The counter agent gave me the most carefully neutral look. She managed to convey a measure of sympathy.
“I’ve booked you tomorrow. If you don’t mind a hint, lose a couple of pounds in your suitcase.” Again she gave her patented neutral look. “Thank you for choosing United.”
No hurry. Good company, good food, good night’s sleep. Orlando could wait another day.
The personality of all cities depend upon geography and geology. More than most, the Copper State’s very existence depends upon Mother Nature’s good nature.
It’s bedrock is literally laid bare. River beds lace hither and yon, empty and dry… most of the time. Water, when it comes, can rage rapidly, as colleague Susan Slater has expressed in her novel, Flash Flood.
Unlike Eastern states, water rights are bought and sold. So are mineral rights. A few strip mines in the Copper State have left behind unnatural terraced hills, white not from rime but extraction chemicals. Arizona has been fortunate in other metals that begin with the letter A in the periodic table: Au, Ag, Al… gold, silver, and aluminum.
NASA used selected places in Arizona for lunar mission training.
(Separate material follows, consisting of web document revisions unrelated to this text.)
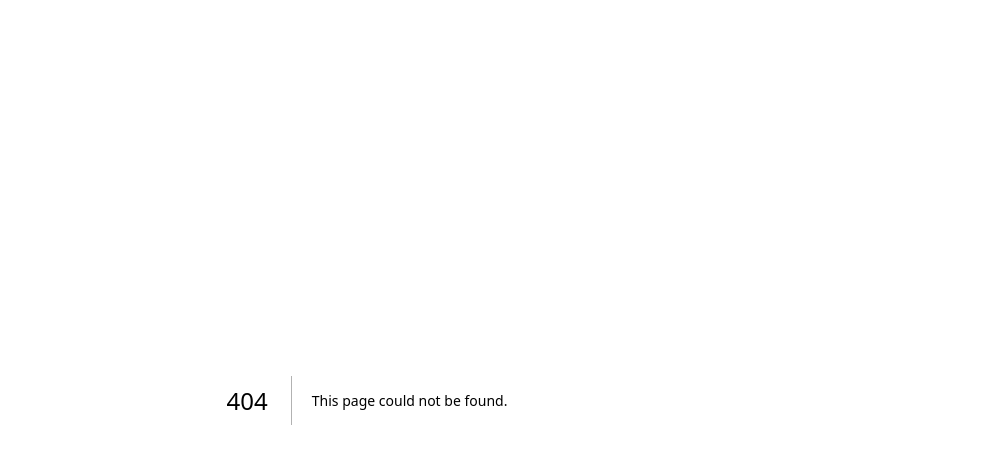
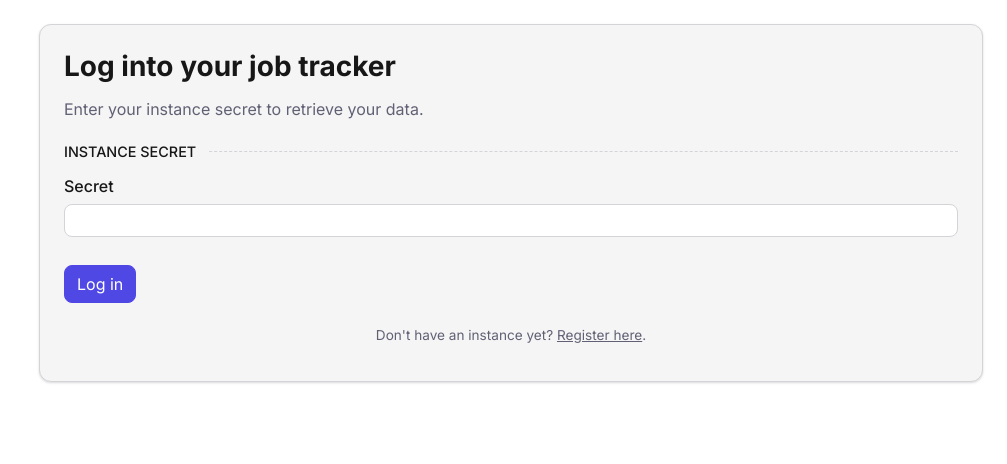
Before and after one commit to neilmerton/job-tracker, a Next.js app: page /login in a window 1280 px wide. Before the commit this address had no page. Shown: the top 464 px of the page, without its empty margins (273-1280 px from the left). Built offline with nearby package versions, Linux system fonts and the light colour scheme.

Commit message:
feat: Implement user login functionality with new login page and form, and add a login link to the registration page.

```diff
--- a/app/(protected)/connections/actions.ts
+++ b/app/(protected)/connections/actions.ts
@@ -19,6 +19,7 @@ export async function createConnectionAction(prevState: any, formData: FormData)
   }
 
   const connection = await createConnection({
+    date: dateRequested,
     date_requested: dateRequested,
     company,
     contact_name: contactName || null,
--- a/app/(protected)/jobs/actions.ts
+++ b/app/(protected)/jobs/actions.ts
@@ -23,6 +23,7 @@ export async function createJobAction(prevState: any, formData: FormData) {
   }
 
   const job = await createJob({
+    date: dateApplied,
     date_applied: dateApplied,
     role,
     description: description || null,
--- /dev/null
+++ b/app/(public)/login/LoginForm.tsx
@@ -0,0 +1,120 @@
+"use client";
+
+import { useRouter } from "next/navigation";
+import { FormEvent, JSX, useState } from "react";
+import Link from "next/link";
+
+const SECRET_STORAGE_KEY = "job-tracker-secret";
+
+export default function LoginForm(): JSX.Element {
+  const router = useRouter();
+  const [error, setError] = useState<string | null>(null);
+  const [isSubmitting, setIsSubmitting] = useState(false);
+
+  const handleSubmit = async (event: FormEvent<HTMLFormElement>) => {
+    event.preventDefault();
+    setError(null);
+    setIsSubmitting(true);
+
+    const formData = new FormData(event.currentTarget);
+    const secret = String(formData.get("secret") ?? "").trim();
+
+    if (!secret) {
+      setError("Secret is required.");
+      setIsSubmitting(false);
+      return;
+    }
+
+    try {
+      const res = await fetch("/api/instance/validate", {
+        method: "POST",
+        headers: {
+          "Content-Type": "application/json",
+        },
+        body: JSON.stringify({ secret }),
+      });
+
+      if (!res.ok) {
+        const data = (await res.json().catch(() => null)) as
+          | { error?: string }
+          | null;
+        setError(data?.error ?? "Invalid secret.");
+        setIsSubmitting(false);
+        return;
+      }
+
+      window.localStorage.setItem(SECRET_STORAGE_KEY, secret);
+      router.replace("/");
+    } catch {
+      setError("Something went wrong. Please try again.");
+      setIsSubmitting(false);
+    }
+  };
+
+  const pageHeaderStyle = {
+    display: "flex",
+    flexDirection: "column",
+    gap: "0.5rem",
+  } as const;
+
+  return (
+    <section aria-labelledby="login-title" className="card">
+      <header className="page-header" style={pageHeaderStyle}>
+        <h1 id="login-title" className="page-header__title">
+          Log into your job tracker
+        </h1>
+        <p className="page-header__subtitle">
+          Enter your instance secret to retrieve your data.
+        </p>
+      </header>
+      <form
+        onSubmit={handleSubmit}
+        className="form"
+        aria-describedby={error ? "login-error" : undefined}
+      >
+        <fieldset className="form">
+          <legend className="form-label">Instance secret</legend>
+          <div className="form-field">
+            <label className="form-label" htmlFor="secret">
+              Secret
+            </label>
+            <input
+              id="secret"
+              name="secret"
+              type="password"
+              className="form-input"
+              autoComplete="current-password"
+              required
+            />
+          </div>
+        </fieldset>
+
+        {error ? (
+          <p id="login-error" className="form-error" aria-live="polite">
+            {error}
+          </p>
+        ) : null}
+
+        <div style={{ marginTop: "1rem" }}>
+          <button
+            type="submit"
+            className="button"
+            disabled={isSubmitting}
+            aria-disabled={isSubmitting}
+          >
+            {isSubmitting ? "Logging in…" : "Log in"}
+          </button>
+        </div>
+      </form>
+      <div style={{ marginTop: "1.5rem", textAlign: "center" }}>
+        <p className="form-help">
+          Don&apos;t have an instance yet?{" "}
+          <Link href="/register" style={{ color: "var(--color-primary-500)", textDecoration: "underline" }}>
+            Register here
+          </Link>
+          .
+        </p>
+      </div>
+    </section>
+  );
+}
--- /dev/null
+++ b/app/(public)/login/page.tsx
@@ -0,0 +1,13 @@
+import LoginForm from "./LoginForm";
+
+export default function LoginPage() {
+  return (
+    <main className="app-shell">
+      <section className="app-shell__main">
+        <div className="app-shell__content">
+          <LoginForm />
+        </div>
+      </section>
+    </main>
+  );
+}
```
Also changed, not shown: app/(public)/register/RegisterForm.tsx (+10 -0 lines).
It’s not difficult for an outsider to think of Arizona as a beautiful planet in itself, one where pioneering humans have dug in, stubbornly nesting amongst its fabulous rock structures, a landscape hospitable to the hardiest among us.
Just avoid uninsured elk.